On my last 10-hour road trip, I left Ladybug with her dad, and so I had some extra time to think (other than “Oh please go to sleep…” “Oh please don’t wake up yet!” With something in my brain unplugged, I had a moment of clarity on my Steel-Toed Blues project–the sort of moment that will help me get over the current block and get to writing the rest of what has become a monstrous undertaking.
When I started writing in November 2013, I was so absolutely sure that I would be able to sail through as a panther, that I didn’t even sketch out a story arc. What with my return from Kuwait and the transition to what would be my last unit on active duty, I sputtered out at barely 30 thousand words.
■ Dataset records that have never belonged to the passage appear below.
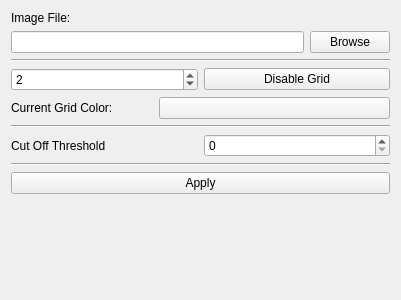
Before: the Qt Designer form ui/MenuWidget.ui in koalas11/mcs-project-2, drawn with Qt 5.
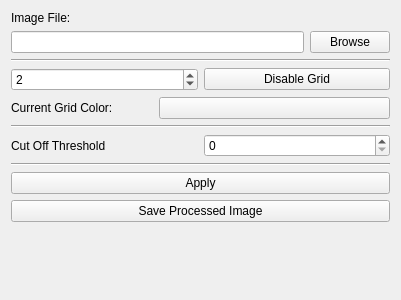
After: the same form once the commit is applied.

Commit message: feat: added save image button and fixes

The edit to the form file:
```diff
--- a/ui/MenuWidget.ui
+++ b/ui/MenuWidget.ui
@@ -160,6 +160,13 @@
      </property>
     </widget>
    </item>
+   <item>
+    <widget class="QPushButton" name="SaveProcessedImageButton">
+     <property name="text">
+      <string>Save Processed Image</string>
+     </property>
+    </widget>
+   </item>
    <item>
     <spacer name="verticalSpacer">
      <property name="orientation">
```
The commit also changes 11 other files.
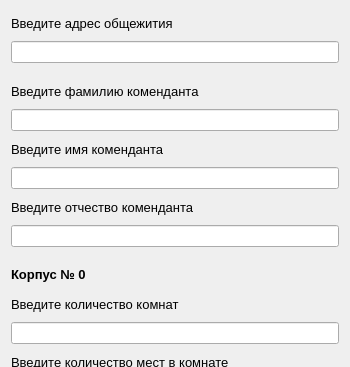
rogurotus/Work, file Proto/work_proto/redactdata.ui: the form before one commit; both pictures show x 0 to 350 and y 0 to 367 of the 350 by 600 pixel window.
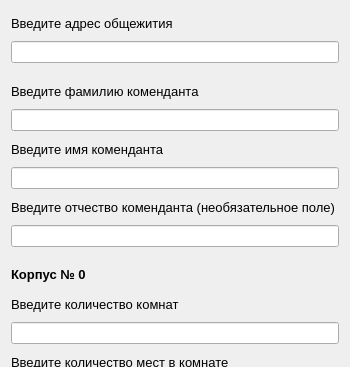
The form after the commit.

Patch:
```diff
--- a/Proto/work_proto/redactdata.ui
+++ b/Proto/work_proto/redactdata.ui
@@ -95,7 +95,7 @@
       </font>
      </property>
      <property name="text">
-      <string>Введите отчество коменданта</string>
+      <string>Введите отчество коменданта (необязательное поле)</string>
      </property>
     </widget>
    </item>
```
Left out of the diff: 12 changed lines with no effect on the pictures.
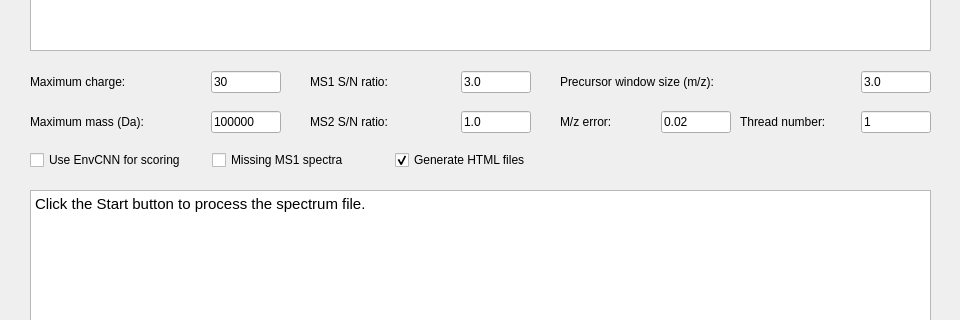
The window that src/gui/topfd/topfddialog.ui (toppic-suite/toppic-suite) describes before a commit, drawn with Qt 5; both pictures show x 0 to 960 and y 140 to 460 of the 960 by 610 pixel window.
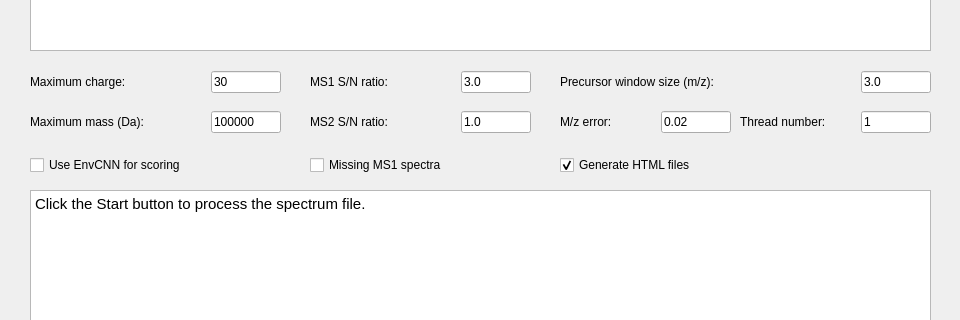
The same window after the commit. Icons and pictures are not drawn.

Patch:
```diff
--- a/src/gui/topfd/topfddialog.ui
+++ b/src/gui/topfd/topfddialog.ui
@@ -509,9 +509,9 @@
     <property name="geometry">
      <rect>
       <x>30</x>
-      <y>280</y>
-      <width>541</width>
-      <height>40</height>
+      <y>290</y>
+      <width>251</width>
+      <height>31</height>
      </rect>
     </property>
     <layout class="QHBoxLayout" name="horizontalLayout_10">
@@ -537,6 +537,18 @@
        </property>
       </widget>
      </item>
+    </layout>
+   </widget>
+   <widget class="QWidget" name="horizontalLayoutWidget_12">
+    <property name="geometry">
+     <rect>
+      <x>310</x>
+      <y>290</y>
+      <width>221</width>
+      <height>31</height>
+     </rect>
+    </property>
+    <layout class="QHBoxLayout" name="horizontalLayout_11">
      <item>
       <widget class="QCheckBox" name="missLevelOneCheckBox">
        <property name="acceptDrops">
@@ -553,6 +565,18 @@
        </property>
       </widget>
      </item>
+    </layout>
+   </widget>
+   <widget class="QWidget" name="horizontalLayoutWidget_13">
+    <property name="geometry">
+     <rect>
+      <x>560</x>
+      <y>290</y>
+      <width>371</width>
+      <height>31</height>
+     </rect>
+    </property>
+    <layout class="QHBoxLayout" name="horizontalLayout_12">
      <item>
       <widget class="QCheckBox" name="geneHTMLCheckBox">
        <property name="acceptDrops">
```
Left out of the diff: 4 changed lines with no effect on the pictures.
Possibly less.
In the year and a half since, I’ve put down another 10K or so words. Enough so that my goal of 65K is in sight. But it’s amazing how little time since then I’ve had to just sit and let my mind wander. Which is when, apparently, the ideas come.
This afternoon, we were burning some scrap wood in the fire pit. I stayed to keep the fire going, and found myself on the upper porch without my phone, a book, or anything to keep my attention, just the flames to watch. I didn’t have any of the gap-crossing epiphanies like on the road trip. But I came back inside with my mind refreshed, empty, ready to start back up on my projects.
For the next couple of weeks, I’ve signed Ladybug up for some day care, with the intention of dropping her off, and stopping by the library for a few hours to get some writing done, whether on a paying project or STB. Let’s see how the old creative brain reacts to some quiet, blank time and opportunity.